St. Augustine defined evil not as a thing in and of itself, but something that is lacking. For instance, if you have a hole in your jacket, the hole is not something, but rather is something that is lacking. Similarly, Augustine defined evil as a lack of something – goodness –  rather than a thing or substance.  Tennessee Williams, the great playwright, once said, “I think hate is a feeling that can only exist where there is no understanding.”

President Calvin Coolidge said, “Little progress can be made by merely attempting to repress what is evil; our great hope lies in developing what is good.” How do we repress something that is not a thing in and of itself? The focus needs to be patching the hole, creating an understanding and developing goodness.

At the end of the day, it is people and not the government that must take responsibility for setting the moral course for our country. Building the kind of America that we want and deserve starts at home. Moms and Dads must be the ones who create the conditions for tolerance, and they have a crucial role to play in guiding the next generation not toward violence, but instead to a place of greater understanding, enhanced compassion, and respect.

It is up to us to do more than just look upon the evil and hate on display with disapproval. There is serious work to do in our nation. Condemnation is expected. Anger is understood. But only action, work, sacrifice and struggle will yield progress. The focus should not just be about what “they” did, but what we will do to advance our nation.
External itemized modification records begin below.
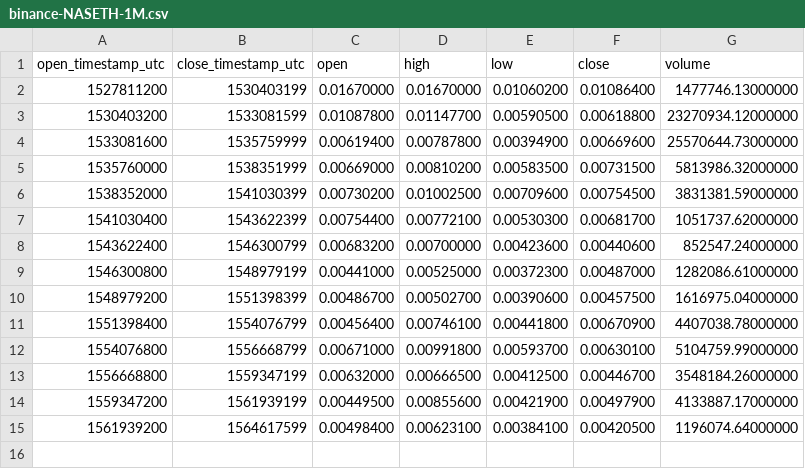
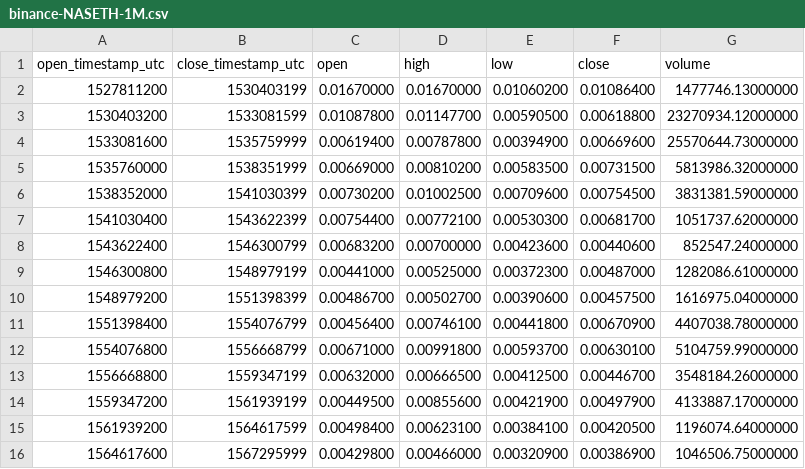
Before and after one commit to cryptobigbro/binance-NASETH, a CSV file: binance-NASETH-1M.csv, drawn as a sheet; the diff names each change by its address in the sheet, - before the commit and + after, or states it on an @@ line.

```diff
--- a/binance-NASETH-1M.csv
+++ b/binance-NASETH-1M.csv
+row 16: 1564617600 | 1567295999 | 0.00429800 | 0.00466000 | 0.00320900 | 0.00386900 | 1046506.75000000
```
Also changed, not shown: binance-NASETH-1d.csv, binance-NASETH-1h.csv.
Silence in the face of evil is itself evil. God will not hold us guiltless. Not to speak is to speak. Not to act is to act. Martin Luther King, Jr., aptly said, “It may well be that we will have to repent in this generation. Not merely for the vitriolic words and the violent actions of the bad people, but for the appalling silence and indifference of the good people.” Albert Einstein said, “The world is in greater peril from those who tolerate or encourage evil than from those who actually commit it.”

No matter how dark or evil the world may seem at any given time (and especially as of late), it is so vital to remember that love will always conquer hate. You can’t fight hate with hate, you can only overcome it with love. Another great well-known quote from Martin Luther King, Jr., “I have decided to stick with love. Hate is too great a burden to bear.”  Over 100 years ago the poet Ella Wheeler Wilcox wrote, “Love lights more fires than hate extinguishes.” May we all rise to meet the urgent demands of our moment in history. May we all love.

I believe in love. I believe that love can indeed conquer hate. But love is not passive. Love doesn’t just sit back and hope that things will change. Love demands us to confront our own ignorance or complicity in injustice or our own biases and humbly working to change ourselves and our community. Love is courageous and relentless and it is indeed what our nation needs now. I believe in love. I believe in us.

You can’t change a nation but you can change your little slice of the world, by creating and spreading peace and kindness in your neighborhood. Little things can make a difference.  I changed my signature line on my business email from “Best regards” to “Kindest regards” as a subtle reminder to myself and, hopefully, to spark a thought in the minds of others.

Jesus was condemned as an innocent man.  They could find no fault with him, yet he was still killed.  And look at what God did in that.  He took an act of evil and used it as the centerpiece of his plan to bring a sinful world back into relationship with Him.  Evil had its moment in the spotlight, but God overcame it when Jesus walked out of that tomb. 

As the song said: “Let there be peace on earth and let it begin with me.” Start with love. Let’s eliminate the opportunity for moments where evil can win. 

Scroll to Top